In a recent Mississippi appellate case, a wife filed for divorce on the fault-based grounds of adultery and habitual inhuman treatment. The couple married in 2004 and then separated in 2011. They had no children.
The husband owned a bail bonding business, and the wife worked as an admissions registrar. She also worked as an office manager at her husband’s bail bonding business. She owned a home in Vicksburg when the couple married. It had two mortgages and was worth $100,000. The husband also owned a home before and during the marriage, which was located in Vicksburg, owned without a mortgage, and worth $46,120. The couple lived at the wife’s property, and she quitclaimed her interest in that property to her husband.
The couple wanted to get money to build their marital home, so they refinanced what had been the wife’s property, and the husband paid off the second mortgage. They sold it for $100,000 and got a $50,000 loan on the other property, and with those proceeds they built their marital home. That home was valued at $380,000 and had a mortgage balance of $180,000. The husband held title to the property, but it was the marital residence until the couple decided to divorce. The couple also built a house nearby that was valued at $226,300. They paid in full for the home, and the husband took title.

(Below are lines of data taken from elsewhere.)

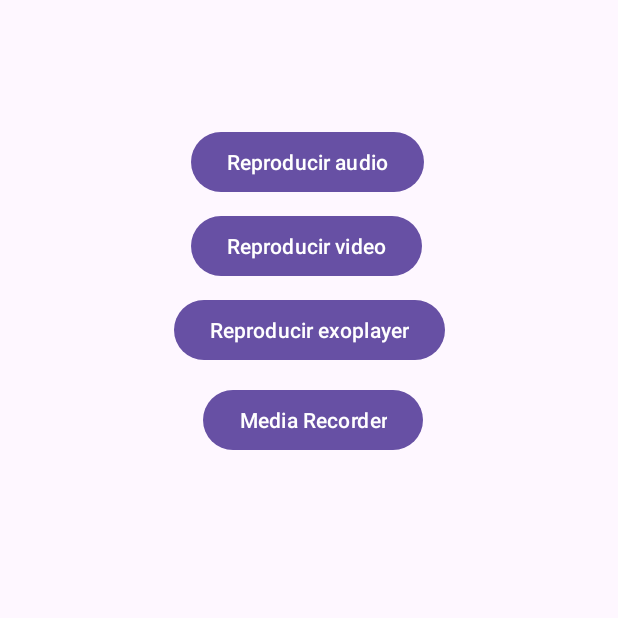
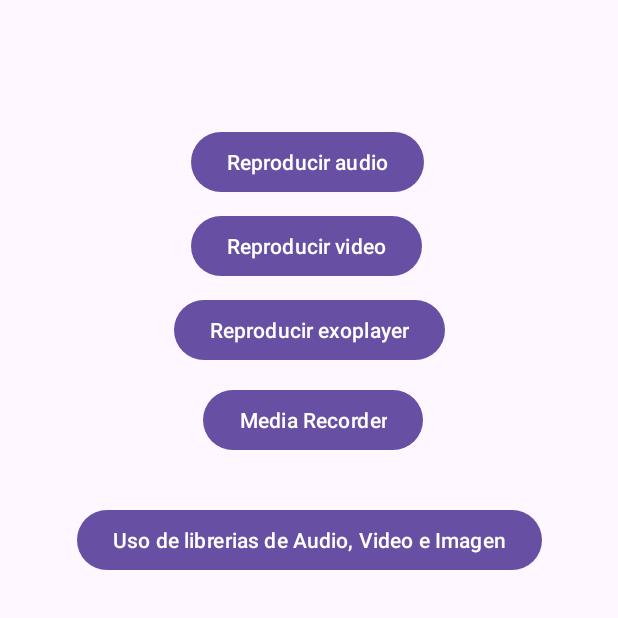
Before and after one commit to Datakokk/modulo-DAM, an Android app: the screen it shows after launch (MainActivity), on a phone screen of 412 x 824 dp, the top half of it. Run offline under Robolectric (Android 15) with nearby library versions, the light colour scheme and no system bars.

Commit message:
PMDM: Se ha comenzado la tarea 9

```diff
--- a/PMDM/LibreriasMultimediaIntegradas/app/src/main/AndroidManifest.xml
+++ b/PMDM/LibreriasMultimediaIntegradas/app/src/main/AndroidManifest.xml
@@ -29,6 +29,7 @@
         <activity android:name=".Activity2" />
         <activity android:name=".Activity3" />
         <activity android:name=".Activity4" />
+        <activity android:name=".Activity9" />
     </application>
 
 </manifest>
--- a/PMDM/LibreriasMultimediaIntegradas/app/src/main/java/com/example/libreriasmultimediaintegradas/MainActivity.java
+++ b/PMDM/LibreriasMultimediaIntegradas/app/src/main/java/com/example/libreriasmultimediaintegradas/MainActivity.java
@@ -43,5 +43,12 @@
             Intent intent = new Intent(MainActivity.this, Activity4.class);
             startActivity(intent);
         });
+
+        // Button 9
+        Button btnLibAudioVideoImg = findViewById(R.id.btn_library_audio_video_image);
+        btnLibAudioVideoImg.setOnClickListener(v -> {
+            Intent intent = new Intent(MainActivity.this, Activity9.class);
+            startActivity(intent);
+        });
     }
 }
--- a/PMDM/LibreriasMultimediaIntegradas/app/src/main/res/layout/activity_main.xml
+++ b/PMDM/LibreriasMultimediaIntegradas/app/src/main/res/layout/activity_main.xml
@@ -1,6 +1,7 @@
 <androidx.constraintlayout.widget.ConstraintLayout
     xmlns:android="http://schemas.android.com/apk/res/android"
     xmlns:app="http://schemas.android.com/apk/res-auto"
+    xmlns:tools="http://schemas.android.com/tools"
     android:layout_width="match_parent"
     android:layout_height="match_parent">
 
@@ -47,4 +48,15 @@
         app:layout_constraintStart_toStartOf="parent"
         app:layout_constraintTop_toBottomOf="@id/btn_audio" />
 
+    <Button
+        android:id="@+id/btn_library_audio_video_image"
+        android:layout_width="wrap_content"
+        android:layout_height="wrap_content"
+        android:text="Uso de librerias de Audio, Video e Imagen"
+        app:layout_constraintTop_toBottomOf="@id/btn_media_recorder"
+        app:layout_constraintStart_toStartOf="parent"
+        app:layout_constraintEnd_toEndOf="parent"
+        android:layout_marginTop="32dp" />
+
+
 </androidx.constraintlayout.widget.ConstraintLayout>
```
Also changed, not shown: PMDM/LibreriasMultimediaIntegradas/app/src/main/java/com/example/libreriasmultimediaintegradas/Activity9.java (added, +15 -0 lines), PMDM/LibreriasMultimediaIntegradas/app/src/main/res/layout/activity_9.xml (added, +32 -0 lines).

They also bought different cars and had marital debt of $279,749.61 when they decided to divorce.